Nick Grant


Week 6: Introduction to Asynchronous Serial Communication

Introduction to Physical Computing

For this week in physical computing, I completed the labs with Martin and Patrick from our class. While I have performed the previous labs on my own, I enjoyed working in a group. Whenever we had issues with debugging, we bounced off ideas from each other. Additionally, physically speaking to students helped reinforce the concepts in my head. We first began with the lab “Intro to Asynchronous Serial Communications.”

Breadboard attached to an accelerometer and a pushbutton

I borrowed an accelerometer from the ER. The X and Y axis pins are attached to the Nano’s analog pins 0 and 1 respectively. I learned more about the Arduino Serial Monitor in order to view and analyze incoming serial data. I learned about the difference between ASCII and raw binary data. While Serial.println() formats values as an ASCII-encoded decimal number, Serial.write() sends a binary value of the sensor reading.

Garbage letters

When we accidentally used Serial.write() instead of Serial.println(), we received garbage letters because Serial.write() does not translate bytes into ASCII characters. Understanding the methods in which serial communication are organized between my computer and microcontroller is fascinating. I hope to connect some of my previous p5.js sketches to my breadboard.

Accelerometer demonstration

Our accelerometer gave us readings between about 0 and 150.


When we used Serial.println(mappedValue), we received more in-depth information. The sketch printed the raw binary value, the ASCII-encoded binary value, and then the ASCII-encoded decimal, hexadecimal, and octal values. The more I learn about coding, the more I realize the importance of staying organized and understanding what each value represents. I wonder when I will need hexadecimal and octal values.

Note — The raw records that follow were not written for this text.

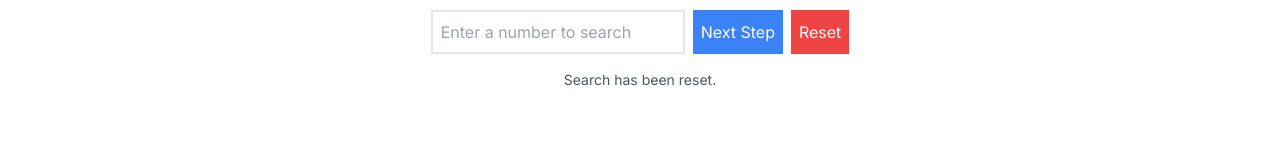
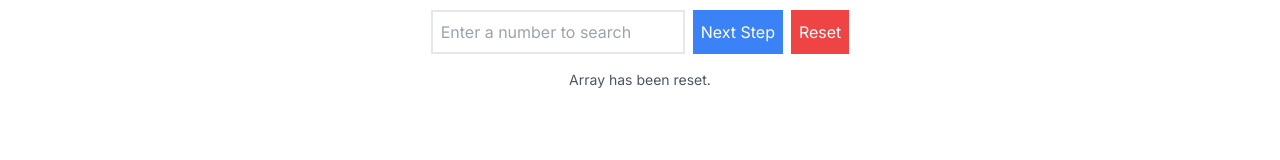
Before and after one commit to hybrid1ze/search-sort-visualiser, a Next.js app in the folder search-sort-visualiser/: page /search/InterpolationSearch in a window 1280 px wide. Shown: the part 128-288 px from the top of the page. Built offline with nearby package versions, Linux system fonts and the light colour scheme.

Commit message:
Added comments and tooltips to show whats going on

```diff
--- a/search-sort-visualiser/src/app/search/InterpolationSearch/page.tsx
+++ b/search-sort-visualiser/src/app/search/InterpolationSearch/page.tsx
@@ -1,12 +1,14 @@
 "use client";
 import { useState, useEffect } from "react";
 
+// Function to generate a sorted array of random numbers
 const generateSortedRandomArray = (size: number, max: number) =>
   Array.from({ length: size }, () => Math.floor(Math.random() * max)).sort(
     (a, b) => a - b
   );
 
 const InterpolationSearch = () => {
+  // State variables for the array, target number, low, high, mid, isFound and tooltip
   const [array, setArray] = useState<number[]>([]);
   const [target, setTarget] = useState<number | null>(null);
   const [low, setLow] = useState<number>(0);
@@ -15,6 +17,7 @@ const InterpolationSearch = () => {
   const [isFound, setIsFound] = useState<boolean | null>(null);
   const [tooltip, setTooltip] = useState<string>("");
 
+  // Function to reset the search
   const resetSearch = () => {
     const newArray = generateSortedRandomArray(20, 100);
     setArray(newArray);
@@ -23,25 +26,30 @@ const InterpolationSearch = () => {
     setMid(null);
     setIsFound(null);
     setTarget(null);
-    setTooltip("Search has been reset.");
+    setTooltip("Array has been reset.");
   };
 
+  // Effect to reset the search when the component mounts
   useEffect(() => {
     resetSearch();
   }, []);
 
+  // Function to perform a step of the interpolation search
   const interpolationSearchStep = () => {
+    // Check if a target number has been specified
     if (target === null) {
       setTooltip("No target number specified.");
       return;
     }
 
+    // Check if the target number is out of the range of the array
     if (low > high || target < array[low] || target > array[high]) {
       setIsFound(false);
       setTooltip("Target is not in the array.");
       return;
     }
 
+    // Calculate the position to check in the array
     let position =
       low +
       Math.floor(
@@ -50,10 +58,12 @@ const InterpolationSearch = () => {
     position = Math.max(low, Math.min(position, high));
     setMid(position);
 
+    // Check if the target number has been found
     if (array[position] === target) {
       setIsFound(true);
       setTooltip(`Element found at position ${position + 1}.`);
     } else {
+      // If not found, adjust the search range
       if (array[position] < target) {
         setLow(position + 1);
         setTooltip(
@@ -69,6 +79,7 @@ const InterpolationSearch = () => {
     }
   };
 
+  // Render the component
   return (
     <div className="p-4">
       <div className="flex justify-center text-4xl">
```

The lab “Serial Input to P5.js was a lot of fun. We connected a potentiometer to a p5.js sketch and mapped the values.

Potentiometer connected to my breadboard

I found that the names of the serial ports are intuitive. I feel comfortable setting up callbacks for close, open, and error. Sometimes I would run into the error message “port is busy.” I cannot change my Arduino code while my sketch and p5.serialcontrol are open.

Background color changes

In the draw function, we printed the sensor value to the screen. Then, my group changed the background rgb values to be between 0 and 255.

Our graph

Finally, we created the function graphData(). The value from the potentiometer is mapped as a number value.

As a personal project, I am working on a pushbutton that is connected to my previous sketch:

In my Arduino code, I created four if statements that detect the state of the button change when it is pressed. I am figuring out how to send the data from my breadboard to my sketch in order to change the state of my cat button.

Image result for ouija board

For my midterm, Filmon and I decided to create an interactive ouija board. Our initial plan was to have each letter appear on a monitor, but this goal may be too challenging. Instead, we may have the “Yes” and “No” be connected to giant LED lights as switches. Vibrations would occur when the planchette touches the alphabet. I look forward to discussing our ideas more tomorrow during office hours.